Visiting An African Village
It is the image of village life, of people in mud huts with thatched roofs that first drew me to Africa; an image perpetuated by western television that fascinated me by the various innovative ways other chose to live their lives.
It is difficult to speak in generalities, but when it comes to using natural resources to improve ones’ standard of living, Africa stands alone.
The sheer style, diversity, and practicality of habitat puts the African continent in a class by itself, and this is only speaking about housing constructed from natural materials.
To address the issue of generality, of course, many Africans live in large modern homes with all the technical conveniences this entails, but overall the majority of people live quite comfortably in homes made from organic materials.
Some out of economic necessity, and others by personal preference. Either way this mode of life needs to be not just considered, but studied.
The only other continent about which such a statement could be made would possibly be the Arctic where the Inuit and Inupiaq people of the far north who used to make homes of snow and ice.
Now mostly live in prefabricated housing provided by their governments, only using snow caves and igloos when they go out to hunt for prolonged periods.
The people of Africa have made a high art form of living in harmony with their surroundings.
This in turn has given the entire world a model to copy when it comes to both architectural style and utility, not to mention having a minimum impact on the environment.
This type of housing of course, was the only alternative to early man who chose to cease living in caves.
But over the millenniums, while societies across the planet progressed, and technical advances changed the building materials and advanced the possibilities of housing comforts.
Live in the Old Way
It was the people of Africa more than any place else that chose to live the old way.
While much of this topic was simply a matter of economics in which the people just could not afford more advanced housing, for many people it was an adherence to tradition, and respect for the ways of their ancestors.
The Ancient Culture of Africa
Where in Africa, respect for ancient cultures is still paramount. This involves not only ritual, dance, oral history, costume, and religious belief, but architecture as well.
The indigenous architecture I am referring to usually involves an interior support system of wood, primarily tree branches that form the basic shape of the structure over which as a general rule a mixture that can include local clay, mud, animal dung, and dry grass is spread, and dries in a matter of hours.
Thatch, which is simply plants or dry stalks, are usually woven together to make a weather tight roof.

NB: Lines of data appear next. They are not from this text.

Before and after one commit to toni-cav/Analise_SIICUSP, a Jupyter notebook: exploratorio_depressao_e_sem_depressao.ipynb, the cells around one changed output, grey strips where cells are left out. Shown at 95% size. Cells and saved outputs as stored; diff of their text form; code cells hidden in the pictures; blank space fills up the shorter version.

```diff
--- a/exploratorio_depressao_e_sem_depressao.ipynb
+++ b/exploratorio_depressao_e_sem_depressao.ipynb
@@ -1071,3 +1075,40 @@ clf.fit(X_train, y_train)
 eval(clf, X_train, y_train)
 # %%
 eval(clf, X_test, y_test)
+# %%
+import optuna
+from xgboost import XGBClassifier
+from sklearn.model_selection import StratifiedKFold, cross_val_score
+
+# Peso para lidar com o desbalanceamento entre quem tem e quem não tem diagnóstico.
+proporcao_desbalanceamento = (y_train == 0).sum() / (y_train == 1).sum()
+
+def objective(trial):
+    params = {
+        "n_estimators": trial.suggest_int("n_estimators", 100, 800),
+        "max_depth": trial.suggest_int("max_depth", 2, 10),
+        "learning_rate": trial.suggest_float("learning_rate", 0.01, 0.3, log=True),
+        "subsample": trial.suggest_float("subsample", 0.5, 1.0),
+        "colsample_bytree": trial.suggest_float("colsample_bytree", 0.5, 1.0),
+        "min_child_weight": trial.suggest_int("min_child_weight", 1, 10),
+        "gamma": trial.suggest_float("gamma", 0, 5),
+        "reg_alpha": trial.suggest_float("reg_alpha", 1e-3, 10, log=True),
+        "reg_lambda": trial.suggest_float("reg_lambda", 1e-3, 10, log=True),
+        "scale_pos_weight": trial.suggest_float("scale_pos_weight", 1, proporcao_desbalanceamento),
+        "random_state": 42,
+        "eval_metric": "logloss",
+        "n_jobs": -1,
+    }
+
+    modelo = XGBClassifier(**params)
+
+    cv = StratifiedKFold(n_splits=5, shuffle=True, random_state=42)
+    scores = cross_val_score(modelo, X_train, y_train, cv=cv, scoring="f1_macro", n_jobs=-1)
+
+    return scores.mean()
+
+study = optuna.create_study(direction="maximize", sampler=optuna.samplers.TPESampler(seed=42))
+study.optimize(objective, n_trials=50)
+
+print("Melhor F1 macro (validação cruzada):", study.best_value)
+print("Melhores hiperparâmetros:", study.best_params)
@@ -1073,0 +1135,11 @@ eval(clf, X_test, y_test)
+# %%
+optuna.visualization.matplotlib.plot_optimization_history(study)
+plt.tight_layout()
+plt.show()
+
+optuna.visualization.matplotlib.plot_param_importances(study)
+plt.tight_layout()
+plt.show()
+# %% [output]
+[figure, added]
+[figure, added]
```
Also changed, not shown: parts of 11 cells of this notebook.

This is often quite a piece of art as master weavers have integrated designs into their work.
The average African living on the savannah can look around and find materials to construct a comfortable dwelling in hours, and complete it in a couple of days.
In the so called “modern” world, this is an impossible feat where erecting a structure not only takes weeks or months but is also an invasion of the natural surrounding whatever they may be, not to mention an entire infrastructure needed to support the construction project.

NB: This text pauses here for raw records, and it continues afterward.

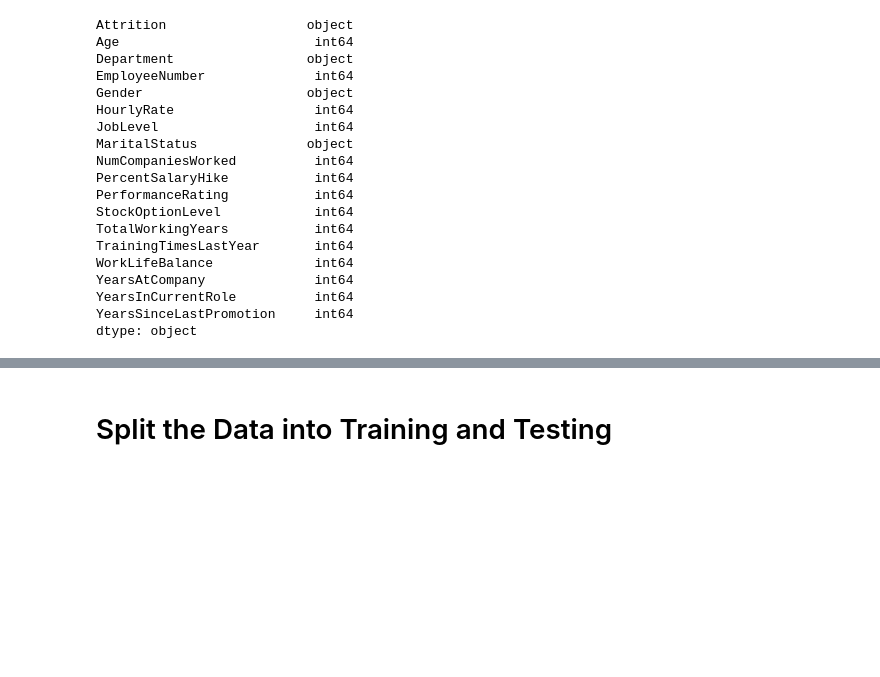
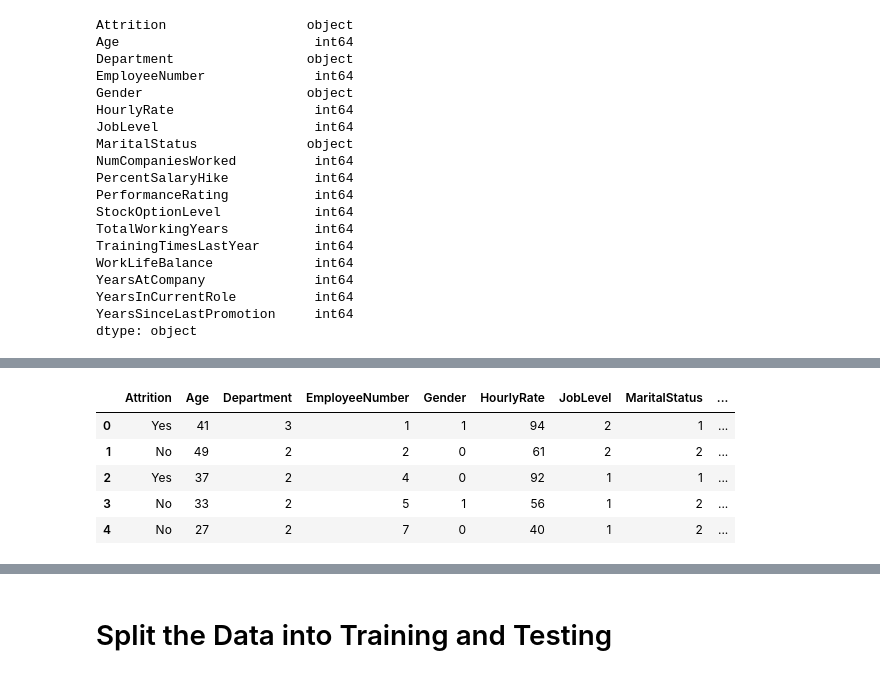
Before and after one commit to mxx8813/Employee_Attrition, a Jupyter notebook: Employee_Attrition.ipynb, the cells around one changed output, grey strips where cells are left out. Saved outputs shown, nothing was run; the diff lists cells and outputs as text; code cells hidden in the pictures; blank space fills up the shorter version.

```diff
--- a/Employee_Attrition.ipynb
+++ b/Employee_Attrition.ipynb
@@ -74,0 +123,21 @@ dtype: object
+# %%
+# Transform String column for Deparment
+
+def change_string(dept):
+    if dept == "Human Resources":
+        return 1
+    elif dept == "Research & Development":
+        return 2
+    elif dept == "Sales":
+        return 3
+    else: return 0
+
+attrition_df["Department"] = attrition_df["Department"].apply(change_string)
+attrition_df.head()
+# %% [output]
+|  | Attrition | Age | Department | EmployeeNumber | Gender | HourlyRate | JobLevel | MaritalStatus | ... |
+| 0 | Yes | 41 | 3 | 1 | 1 | 94 | 2 | 1 | ... |
+| 1 | No | 49 | 2 | 2 | 0 | 61 | 2 | 2 | ... |
+| 2 | Yes | 37 | 2 | 4 | 0 | 92 | 1 | 1 | ... |
+| 3 | No | 33 | 2 | 5 | 1 | 56 | 1 | 2 | ... |
+| 4 | No | 27 | 2 | 7 | 0 | 40 | 1 | 2 | ... |
```
Also changed, not shown: parts of 23 cells of this notebook.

In West Africa I have stayed at a village that was one complete structure of more than 100 rooms, all made from sun dried clay, complete with the floors, remarkably similar to that of the Anasazi of the American southwest.
In the great cities of Timbuktu and Djenne in Mali, not only are the giant mosques and universities made of mud, but so are the entire cities.
I have visited villages whose homes were made entirely from tree branches and others that were made from palm fronds, and found that most of these could be lifted intact.
It is relocated to another area with no damage to the structure, and leaving no trace that they ever existed on their original spot.
I have stayed among nomads who made shelters out of nothing more than dried grass that were quite livable for weeks at a time, and been in remote deserts where tents were sewn together using camel hides stretched over a wooden frame.
Spending Nights in A Hut
I have spent nights in huts made entirely from strips of bark peeled from trees and even stayed at the base of a volcano where the houses were made from petrified magma with grass roofs.
This combination of organic materials has proven over the centuries to be more than just practical, but a necessity to shelter families in areas where due to lack of infrastructure they would otherwise be at the mercy of the elements.
These homes are warm in the winter; cool in the summer, easily and quickly constructed, and for nomadic cultures, when the time comes to move on, they are simply abandoned, to return to the earth that provided them, eventually leaving no footprint on the earth.
This cannot be said of modern high rises or the modernistic architecture of the western world.
To those travelers who look at a family living in a mud hut and think them poor, I say you do not understand.
These people are true environmentalists who exist in harmony with their surroundings and would not trade their homes for a “modern” dwelling for any price.
This westerner who was born into a world of mortgages, insurance, security systems, utility bills, support teams of gardeners, housekeepers and maintenance workers, often turn my thoughts turn towards Africa and make me think, “What if?”
Africa has always remained true to its origins and traditions and more than anyplace else, this has always been manifested in the homes of its people.
This is the image the world has of Africa. It is the face of its heritage that visitors wish to see before the advance of modern society replaces it forever.
About the author: James Michael Dorsey is an explorer, author, and photographer with extensive travels in 44 countries.
Most of his journeys are far off the beaten path to record indigenous cultures that he uses as a vehicle to explore the relationship between man and the environment.